■ Data to use
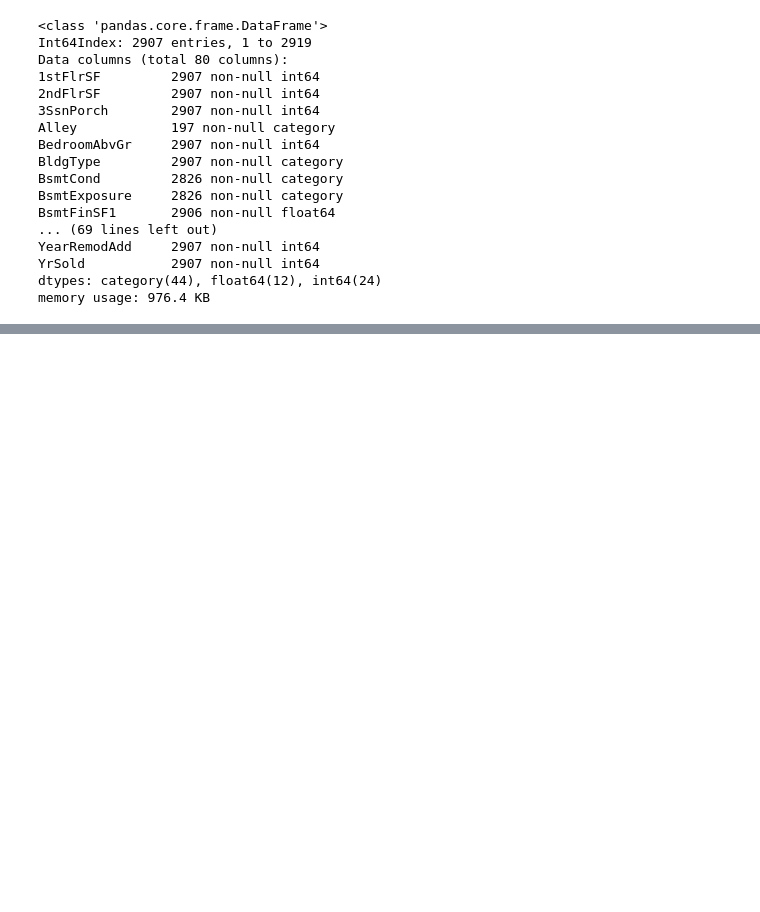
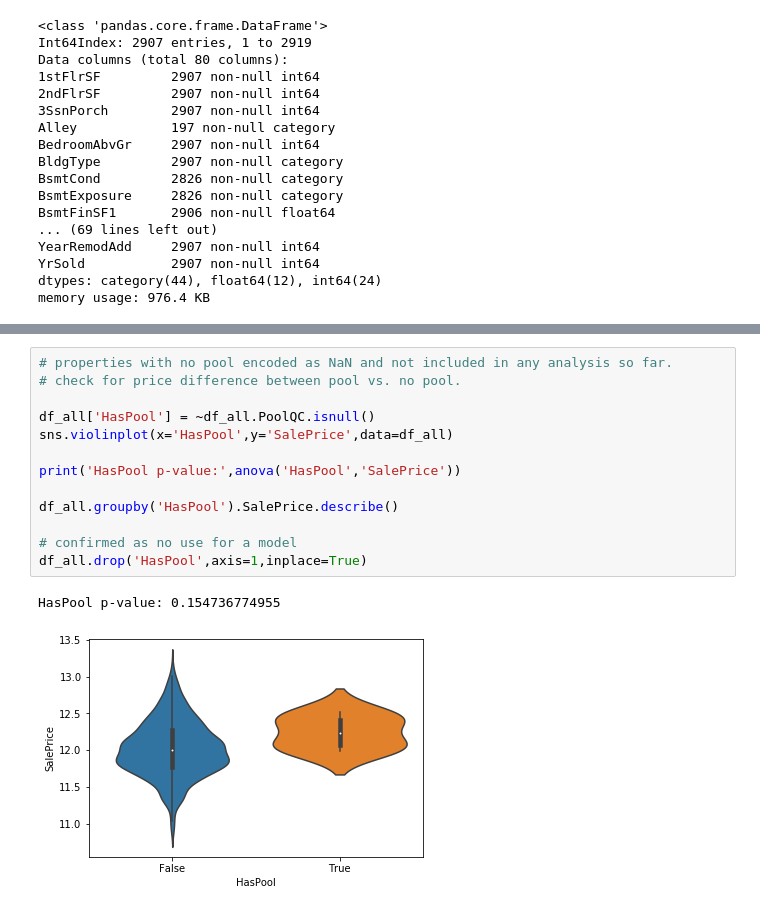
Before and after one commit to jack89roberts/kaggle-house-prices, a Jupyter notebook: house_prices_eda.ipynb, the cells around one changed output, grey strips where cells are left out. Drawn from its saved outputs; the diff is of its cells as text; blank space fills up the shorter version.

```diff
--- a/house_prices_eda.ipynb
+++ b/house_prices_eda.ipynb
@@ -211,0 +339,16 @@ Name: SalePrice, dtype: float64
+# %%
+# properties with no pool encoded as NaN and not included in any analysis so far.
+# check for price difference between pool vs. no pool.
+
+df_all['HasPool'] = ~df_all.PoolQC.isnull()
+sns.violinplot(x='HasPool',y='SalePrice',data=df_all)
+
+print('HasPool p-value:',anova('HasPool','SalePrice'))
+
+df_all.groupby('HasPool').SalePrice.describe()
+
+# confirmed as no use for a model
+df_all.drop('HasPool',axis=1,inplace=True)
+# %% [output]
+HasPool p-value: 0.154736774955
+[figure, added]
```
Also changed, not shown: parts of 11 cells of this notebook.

...

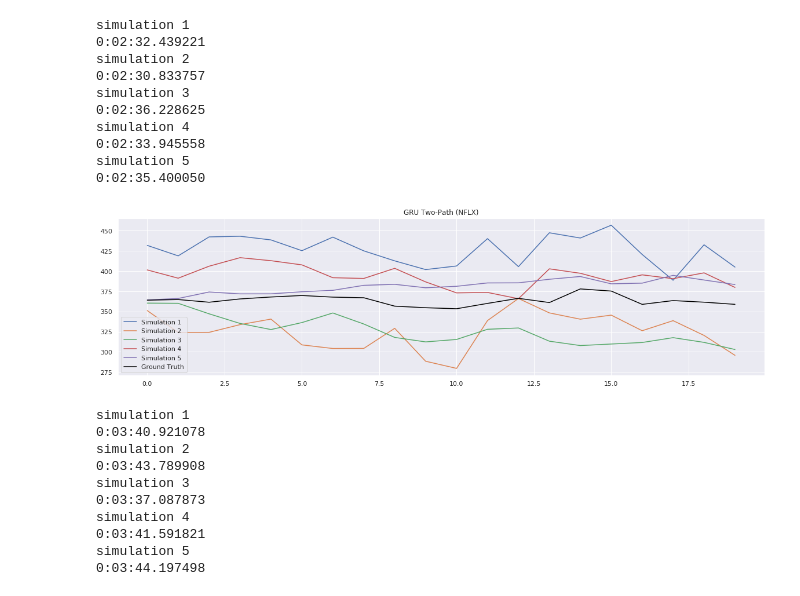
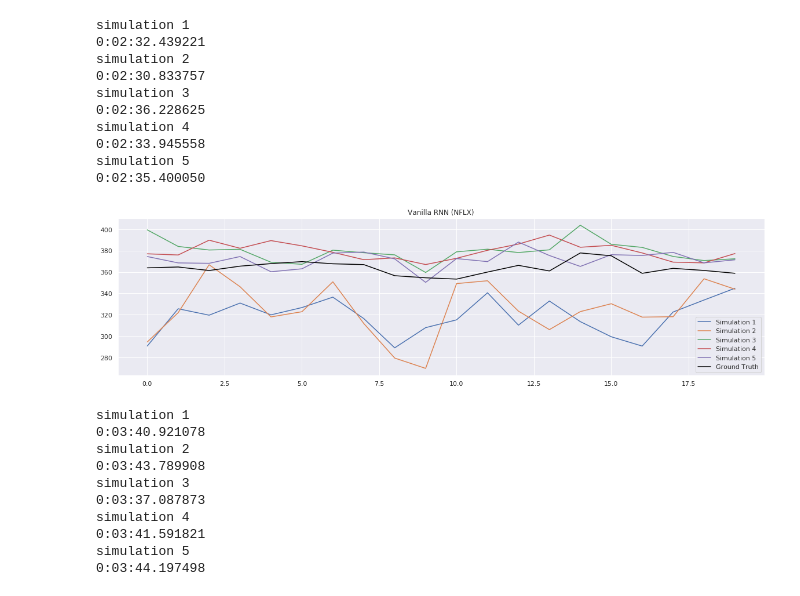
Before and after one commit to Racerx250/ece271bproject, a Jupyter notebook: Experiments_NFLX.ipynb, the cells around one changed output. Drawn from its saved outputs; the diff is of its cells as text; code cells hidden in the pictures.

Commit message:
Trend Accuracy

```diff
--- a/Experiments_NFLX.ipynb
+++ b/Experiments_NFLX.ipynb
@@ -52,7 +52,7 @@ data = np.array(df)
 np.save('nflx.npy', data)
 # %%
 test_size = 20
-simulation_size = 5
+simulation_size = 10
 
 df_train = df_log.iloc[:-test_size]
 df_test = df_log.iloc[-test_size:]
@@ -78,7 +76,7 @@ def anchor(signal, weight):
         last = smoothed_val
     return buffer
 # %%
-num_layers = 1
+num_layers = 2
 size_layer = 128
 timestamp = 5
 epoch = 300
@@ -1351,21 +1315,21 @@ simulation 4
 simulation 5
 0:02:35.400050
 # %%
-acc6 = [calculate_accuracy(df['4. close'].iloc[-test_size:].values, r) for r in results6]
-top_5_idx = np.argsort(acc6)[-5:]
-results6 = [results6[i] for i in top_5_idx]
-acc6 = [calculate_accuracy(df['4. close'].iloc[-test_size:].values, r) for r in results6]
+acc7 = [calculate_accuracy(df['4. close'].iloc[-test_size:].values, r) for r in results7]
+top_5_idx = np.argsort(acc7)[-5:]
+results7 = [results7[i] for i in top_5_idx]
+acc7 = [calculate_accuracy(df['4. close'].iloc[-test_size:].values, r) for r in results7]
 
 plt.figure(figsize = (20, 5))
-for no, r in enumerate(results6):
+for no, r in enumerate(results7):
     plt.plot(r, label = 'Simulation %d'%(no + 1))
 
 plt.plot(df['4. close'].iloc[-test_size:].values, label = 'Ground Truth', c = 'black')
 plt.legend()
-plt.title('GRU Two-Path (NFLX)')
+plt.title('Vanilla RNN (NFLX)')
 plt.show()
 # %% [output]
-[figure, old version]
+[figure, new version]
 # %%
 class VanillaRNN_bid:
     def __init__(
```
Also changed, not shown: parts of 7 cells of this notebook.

■ Your task
Since only part of the listing is wanted, copy exactly the lines from the one holding "the shorter version." to the one holding "Also changed, not shown: parts of 11", both included.

■ Result for this exercise
Before and after one commit to jack89roberts/kaggle-house-prices, a Jupyter notebook: house_prices_eda.ipynb, the cells around one changed output, grey strips where cells are left out. Drawn from its saved outputs; the diff is of its cells as text; blank space fills up the shorter version.

```diff
--- a/house_prices_eda.ipynb
+++ b/house_prices_eda.ipynb
@@ -211,0 +339,16 @@ Name: SalePrice, dtype: float64
+# %%
+# properties with no pool encoded as NaN and not included in any analysis so far.
+# check for price difference between pool vs. no pool.
+
+df_all['HasPool'] = ~df_all.PoolQC.isnull()
+sns.violinplot(x='HasPool',y='SalePrice',data=df_all)
+
+print('HasPool p-value:',anova('HasPool','SalePrice'))
+
+df_all.groupby('HasPool').SalePrice.describe()
+
+# confirmed as no use for a model
+df_all.drop('HasPool',axis=1,inplace=True)
+# %% [output]
+HasPool p-value: 0.154736774955
+[figure, added]
```
Also changed, not shown: parts of 11 cells of this notebook.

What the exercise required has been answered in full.